ABAD 2014
collage on 1964 postcard by J A Dixon
6 x 4 inches, not for sale

Impure Thoughts

Tuesday, January 7th, 2014

 

Impure Thoughts
collage on postcard by J A Dixon
5.375 x 6.875 inches

A Tempting Inclination

Friday, September 20th, 2013

My submission has been added to the Scopophilia Website, as the exhibition expands its online presence. It is interesting to observe how the transatlantic mail system added a bit of visual distress to my postcard. Why are collage artists fascinated by such things?

Thanks again to British artist Theo Miller for his ongoing management of the international Scopophilia Project. Still hoping to learn if the volume of submissions will culminate in a physical exhibition.
 

A F T E R

B E F O R E

A Tempting Inclination
collage on post card, 6 x 4 inches
by J A Dixon for Scopophilia exhibition

The joy of looking . . .

Thursday, August 8th, 2013

Scopophilia, the postcard collage exhibition, has been featuring contributions at its Website. It is always a delight to see new names and fresh approaches to our medium. I must admit that there is much for me to learn about the history and current state of Mail Art, which has always been closely tied to collage, based on the trends set in motion by Ray Johnson and his collaborators.

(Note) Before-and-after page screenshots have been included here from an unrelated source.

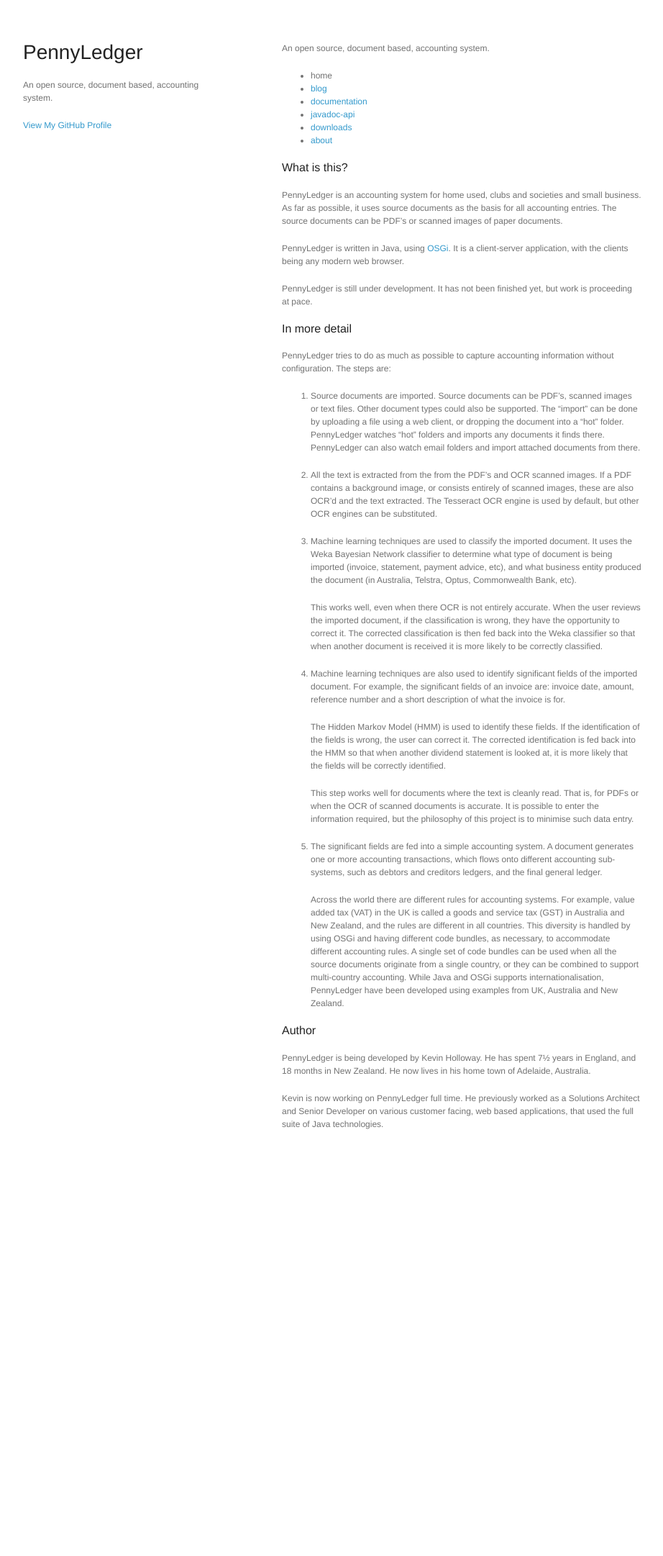
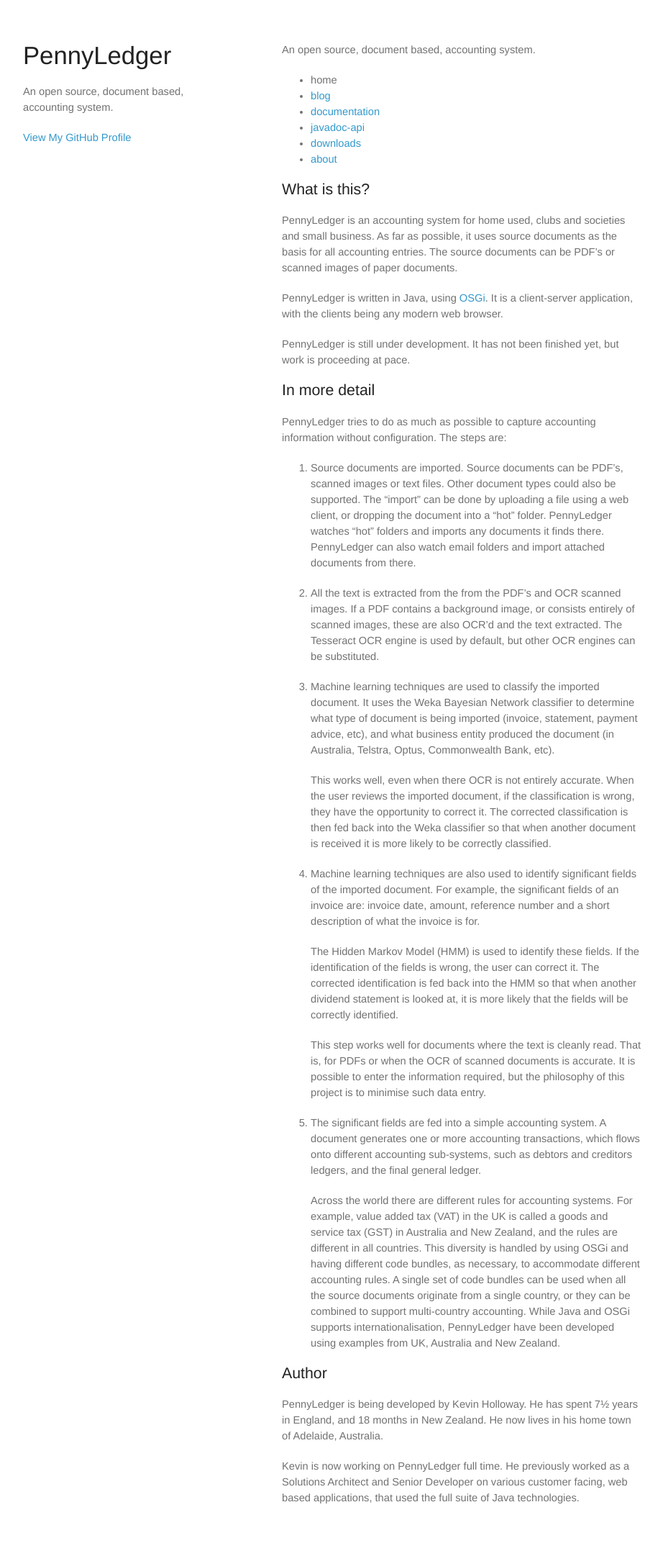
Before and after one commit to kevinau/kevinau.github.io, a Jekyll site: the page built from index.md, in a window 1280 px wide. Shown: the whole page at 72% size, without its empty margins (178-1100 px from the left). Built offline with Jekyll 4.4.1, drawn with Linux system fonts in a browser that asks for light colours; before the commit the page ends 1641 px from its top, so only the background shows below that.

Commit message:
Change font sizes to pt's

```diff
--- a/stylesheets/styles.css
+++ b/stylesheets/styles.css
@@ -1,7 +1,7 @@
 body {
   background-color: #fff;
   padding:50px;
-  font: 12px/1.5 "Helvetica Neue", Helvetica, Arial, sans-serif;
+  font: 11pt/1.5 "Helvetica Neue", Helvetica, Arial, sans-serif;
   color:#727272;
   font-weight:400;
 }
@@ -21,11 +21,11 @@ h1, h2, h3 {
 }
 
 header h1 {
-  font-size:28px;
+  font-size:26pt;
 }
 
 section h1 {
-  font-size:16px;
+  font-size:16pt;
 }
 
 section h2 {
```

My thanks to British artist Theo Miller for his ongoing management of the Scopophilia project. Many of us look forward to learning if the volume of submissions will culminate in a physical exhibition.
 

A Tempting Inclination
collage on post card, 6 x 4 inches
by J A Dixon for Scopophilia exhibition